DESCRIPTION OF THE TASK:
Verbatim copy, images omitted: return the full listing.
━━━
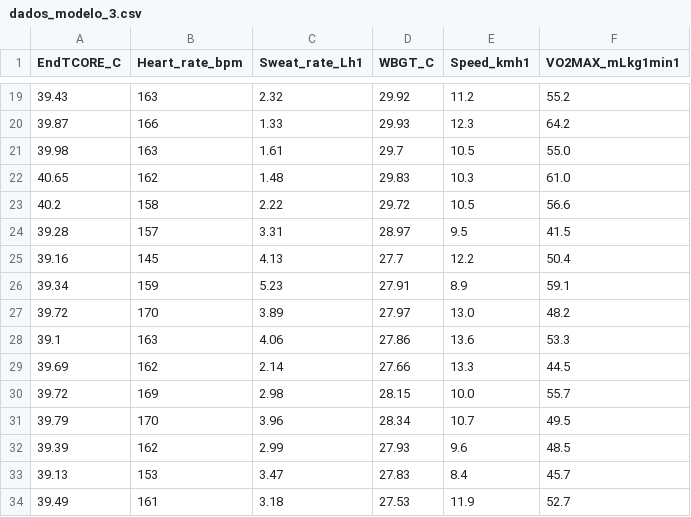
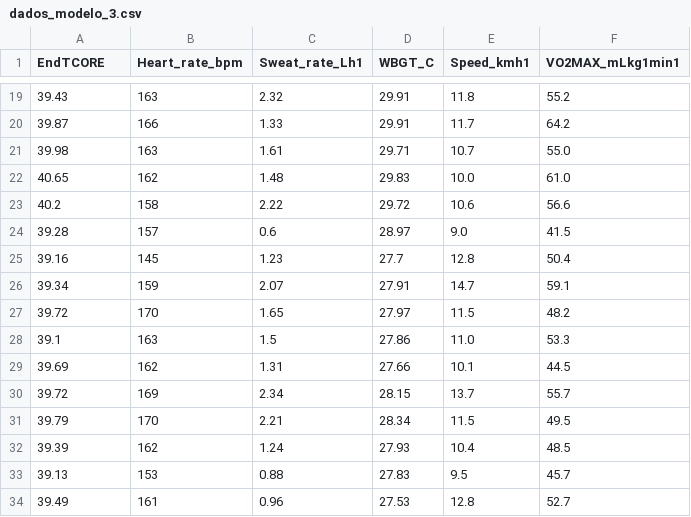
Before and after one commit to LBS-UFMG/tcore, a CSV file: data/dados_modelo_3.csv, drawn as a sheet; only a part is shown, gaps mark what is left out; the diff covers the shown part only.

```diff
--- a/data/dados_modelo_3.csv
+++ b/data/dados_modelo_3.csv
@@ -1 +1 @@
-EndTCORE_C,Heart_rate_bpm,Sweat_rate_Lh1,WBGT_C,Speed_kmh1,VO2MAX_mLkg1min1
+EndTCORE,Heart_rate_bpm,Sweat_rate_Lh1,WBGT_C,Speed_kmh1,VO2MAX_mLkg1min1
@@ -19,16 +19,16 @@ EndTCORE_C,Heart_rate_bpm,Sweat_rate_Lh1,WBGT_C,Speed_kmh1,VO2MAX_mLkg1min1
-39.43,163,2.32,29.92,11.2,55.2
-39.87,166,1.33,29.93,12.3,64.2
-39.98,163,1.61,29.7,10.5,55.0
-40.65,162,1.48,29.83,10.3,61.0
-40.2,158,2.22,29.72,10.5,56.6
-39.28,157,3.31,28.97,9.5,41.5
-39.16,145,4.13,27.7,12.2,50.4
-39.34,159,5.23,27.91,8.9,59.1
-39.72,170,3.89,27.97,13.0,48.2
-39.1,163,4.06,27.86,13.6,53.3
-39.69,162,2.14,27.66,13.3,44.5
-39.72,169,2.98,28.15,10.0,55.7
-39.79,170,3.96,28.34,10.7,49.5
-39.39,162,2.99,27.93,9.6,48.5
-39.13,153,3.47,27.83,8.4,45.7
-39.49,161,3.18,27.53,11.9,52.7
+39.43,163,2.32,29.91,11.8,55.2
+39.87,166,1.33,29.91,11.7,64.2
+39.98,163,1.61,29.71,10.7,55.0
+40.65,162,1.48,29.83,10.0,61.0
+40.2,158,2.22,29.72,10.6,56.6
+39.28,157,0.6,28.97,9.0,41.5
+39.16,145,1.23,27.7,12.8,50.4
+39.34,159,2.07,27.91,14.7,59.1
+39.72,170,1.65,27.97,11.5,48.2
+39.1,163,1.5,27.86,11.0,53.3
+39.69,162,1.31,27.66,10.1,44.5
+39.72,169,2.34,28.15,13.7,55.7
+39.79,170,2.21,28.34,11.5,49.5
+39.39,162,1.24,27.93,10.4,48.5
+39.13,153,0.88,27.83,9.5,45.7
+39.49,161,0.96,27.53,12.8,52.7
```
Also changed, not shown: 144 edited cells elsewhere in this file, data/dados_modelo_2.csv, 14 other files.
━━━
THE ANSWER:
Before and after one commit to LBS-UFMG/tcore, a CSV file: data/dados_modelo_3.csv, drawn as a sheet; only a part is shown, gaps mark what is left out; the diff covers the shown part only.

```diff
--- a/data/dados_modelo_3.csv
+++ b/data/dados_modelo_3.csv
@@ -1 +1 @@
-EndTCORE_C,Heart_rate_bpm,Sweat_rate_Lh1,WBGT_C,Speed_kmh1,VO2MAX_mLkg1min1
+EndTCORE,Heart_rate_bpm,Sweat_rate_Lh1,WBGT_C,Speed_kmh1,VO2MAX_mLkg1min1
@@ -19,16 +19,16 @@ EndTCORE_C,Heart_rate_bpm,Sweat_rate_Lh1,WBGT_C,Speed_kmh1,VO2MAX_mLkg1min1
-39.43,163,2.32,29.92,11.2,55.2
-39.87,166,1.33,29.93,12.3,64.2
-39.98,163,1.61,29.7,10.5,55.0
-40.65,162,1.48,29.83,10.3,61.0
-40.2,158,2.22,29.72,10.5,56.6
-39.28,157,3.31,28.97,9.5,41.5
-39.16,145,4.13,27.7,12.2,50.4
-39.34,159,5.23,27.91,8.9,59.1
-39.72,170,3.89,27.97,13.0,48.2
-39.1,163,4.06,27.86,13.6,53.3
-39.69,162,2.14,27.66,13.3,44.5
-39.72,169,2.98,28.15,10.0,55.7
-39.79,170,3.96,28.34,10.7,49.5
-39.39,162,2.99,27.93,9.6,48.5
-39.13,153,3.47,27.83,8.4,45.7
-39.49,161,3.18,27.53,11.9,52.7
+39.43,163,2.32,29.91,11.8,55.2
+39.87,166,1.33,29.91,11.7,64.2
+39.98,163,1.61,29.71,10.7,55.0
+40.65,162,1.48,29.83,10.0,61.0
+40.2,158,2.22,29.72,10.6,56.6
+39.28,157,0.6,28.97,9.0,41.5
+39.16,145,1.23,27.7,12.8,50.4
+39.34,159,2.07,27.91,14.7,59.1
+39.72,170,1.65,27.97,11.5,48.2
+39.1,163,1.5,27.86,11.0,53.3
+39.69,162,1.31,27.66,10.1,44.5
+39.72,169,2.34,28.15,13.7,55.7
+39.79,170,2.21,28.34,11.5,49.5
+39.39,162,1.24,27.93,10.4,48.5
+39.13,153,0.88,27.83,9.5,45.7
+39.49,161,0.96,27.53,12.8,52.7
```
Also changed, not shown: 144 edited cells elsewhere in this file, data/dados_modelo_2.csv, 14 other files.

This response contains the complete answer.